Mr Fred Kamurasi, Proprietor Beauty World Saloon
“I think it was a very big mistake on the part of the government to put the show grounds in the hands of the UNFFE. It solely owns and manages the facility. The local stakeholders like Jinja Municipal Council are not involved. This makes it extremely difficult for them to have a say. That is why you find that though a lot of money is annually realized from the show there is no progressive development or innovation on the ground.”
Mr Majid Nsereko, Councilor and former Deputy Speaker Jinja Municipal Council.
Jinja Municipality West Member of Parliament, Mr Moses Grace Balyeku, who has been closely following up the pledge, told Daily Monitor that the promise has not been effected because of new developments that have recently cropped up in government circles.
Those developments including a plan by the government to set up an agricultural demonstration school and start up an agricultural tourism training institute that is to be jointly run by the ministries of Education and Sports, Agriculture and of Trade and Tourism. There is also rumoured proposal to transfer the show grounds to another location and make it difficult for one to commit resources towards sprucing up the grounds at this point in time.
“I am aware that the discussions are going on at cabinet level but the uncertainty surrounding the future of the grounds is the problem here. The money will be availed to the Farmers’ Federation once a decision is reached on whether to retain the present location as the show grounds,” Mr Balyeku said.
Daily Monitor position
While it might have been a good gesture on the part of Gen Saleh, it is unthinkable that he suggested that funds to renovate the show grounds would be raised by cutting allowances meant for the implementers of the Operation Wealth Creation programme.
Diversion of funds is illegal under the country’s financial and accounting regulation and the General should not be seen to be endorsing it as a method of raising funds.
However, the importance of the national agricultural trade show grounds and the role that they can play in shaping the future of Uganda’s agricultural sector cannot be overemphasized.
The government should therefore not abdicate its responsibility. The country cannot afford to leave the maintenance of such a national asset at the mercy and whims of Gen Saleh.
At the same time, the government should start moving towards making available resources to have the grounds redeveloped to internationally acceptable standards. This might entice big time agricultural manufacturers and producers who have not been exhibiting here to do so.

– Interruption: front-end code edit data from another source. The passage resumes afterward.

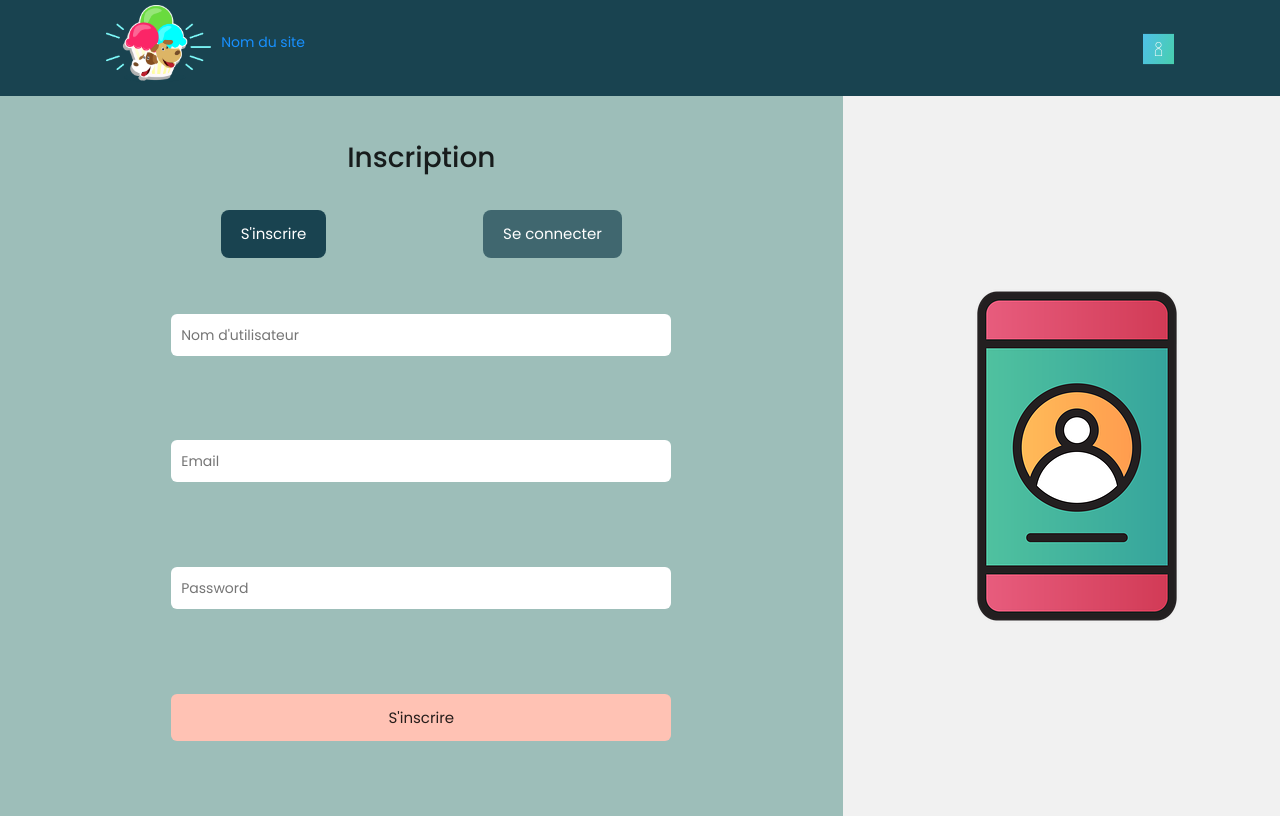
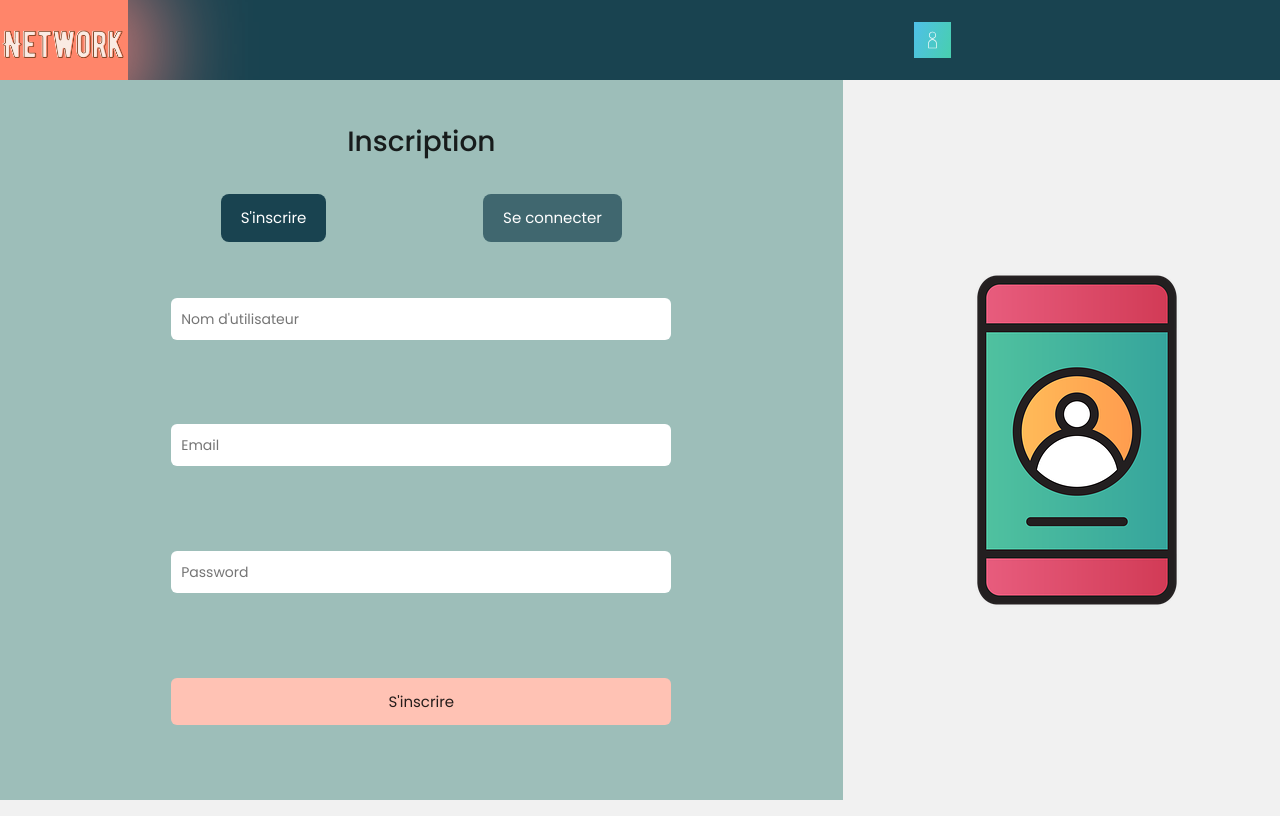
Before and after one commit to SerylLns/MERN-SocialNet, a React (Create React App) app in the folder client/: page /profil in a window 1280 px wide. Shown: the top 816 px of the page. Built offline with nearby package versions, Linux system fonts and the light colour scheme; no server answers; a web font is replaced by a local one.

Commit message:
Application finish for the moment

```diff
--- a/client/src/Components/FriendsHint.js
+++ b/client/src/Components/FriendsHint.js
@@ -20,6 +20,7 @@ const FriendsHint = () => {
         ) {
           return array.push(user._id);
         }
+        return null;
       });
       array.sort(() => 0.5 - Math.random());
       array.length = 3;
--- a/client/src/Components/Navbar.js
+++ b/client/src/Components/Navbar.js
@@ -1,6 +1,6 @@
 import React, { useContext } from "react";
 import { NavLink } from "react-router-dom";
-import dogLogo from "../assets/images/logo-dog.png";
+import dogLogo from "../assets/images/Network.png";
 import { UidContext } from "./AppContext";
 import LoginImg from '../assets/images/loggin.svg';
 import Logout from "./Log/Logout";
@@ -14,7 +14,6 @@ const Navbar = () => {
         <div className='logo'>
         <NavLink exact to="/">
           <img src={dogLogo} alt="logo Chien" />
-          Nom du site
         </NavLink>
         </div>
       {uid ? (
--- a/client/src/Components/Trends.js
+++ b/client/src/Components/Trends.js
@@ -48,7 +48,7 @@ const Trends = () => {
                           usersData &&
                           usersData
                             .map((user) => {
-                              if (user._id === post.id) {
+                              if (user._id === post.posterId) {
                                 return user.picture;
                               } else return null;
                             })
--- a/client/src/index.js
+++ b/client/src/index.js
@@ -4,7 +4,6 @@ import App from './App';
 import { Provider } from "react-redux";
 import { applyMiddleware, createStore } from 'redux';
 import thunk from 'redux-thunk';
-import logger from 'redux-logger';
 import rootReducer from './reducers';
 import { getAllUsers } from './actions/users.actions';
 import { getPost } from './actions/post.action';
--- a/client/src/styles/components/navbar.scss
+++ b/client/src/styles/components/navbar.scss
@@ -2,52 +2,55 @@
   width: 100vw;
   position: sticky;
   top: 0;
-  height: 12vh;
+  height: 10vh;
   background-color: #194350;
   z-index: 10;
   display: flex;
-  justify-content: space-around;
   .logo{
     height: 100%;
     margin: 0;
     width: 40%;
+    overflow-y: hidden;
+    img{
+      height: 160%;
+      margin-top: -15px;
+      box-shadow: 20px 0 100px $dark-saumon;
+      cursor: pointer;
+    }
   }
   h2{
     height: 50%;
     margin: auto;
   }
-  img{
-    height: 80%;
-    margin: 5px 10px;
-    cursor: pointer;
-  }
   ul{
     display: flex;
     height: 100%;
-    width: 30vw;
+    width: 100%;
     justify-content: space-around;
     align-items: center;
+
     li{
       width: 100%;
       display: flex;
       justify-content: flex-end;
       img{
-        float: right;
-        width: 20%;
+        width: 10%;
+        margin-left: auto;
+        margin-right: 5vw;
       }
       a{
         width: 80%;
         h5{
+          margin-top: 10px;
+          font-family: "Indie Flower";
+          color: $saumon;
+          font-size: 33px;
+          letter-spacing: 2px;
+          font-weight: 600;
+          text-align: center;
           width: 100%;
         }
       }
     }
   }
 }
-
-// .connex{
-//   display: flex;
-//   align-items: center;
-//   // justify-content: space-between;
-//   // width: 3vw;
-// }
--- a/client/src/styles/components/trending.scss
+++ b/client/src/styles/components/trending.scss
@@ -24,6 +24,11 @@
         border-radius: 16px;
         width: 80%;
       }
+      iframe{
+        width: 80%;
+        height: 50px;
+        border-radius: 8px;
+      }
     }
   }
   .trend-content{
```
Also changed, not shown: client/src/assets/images/Network.png (added), 1 other file (tests, documents, lock files or other folders).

The government should also consider subsidising the operational costs of UNFFE so that entrance fees to the annual showpiece are reduced. Many a rural farmer who would have loved to attend the annual showpiece simply may not afford to meet the cost of transport, entrance and upkeep during the show.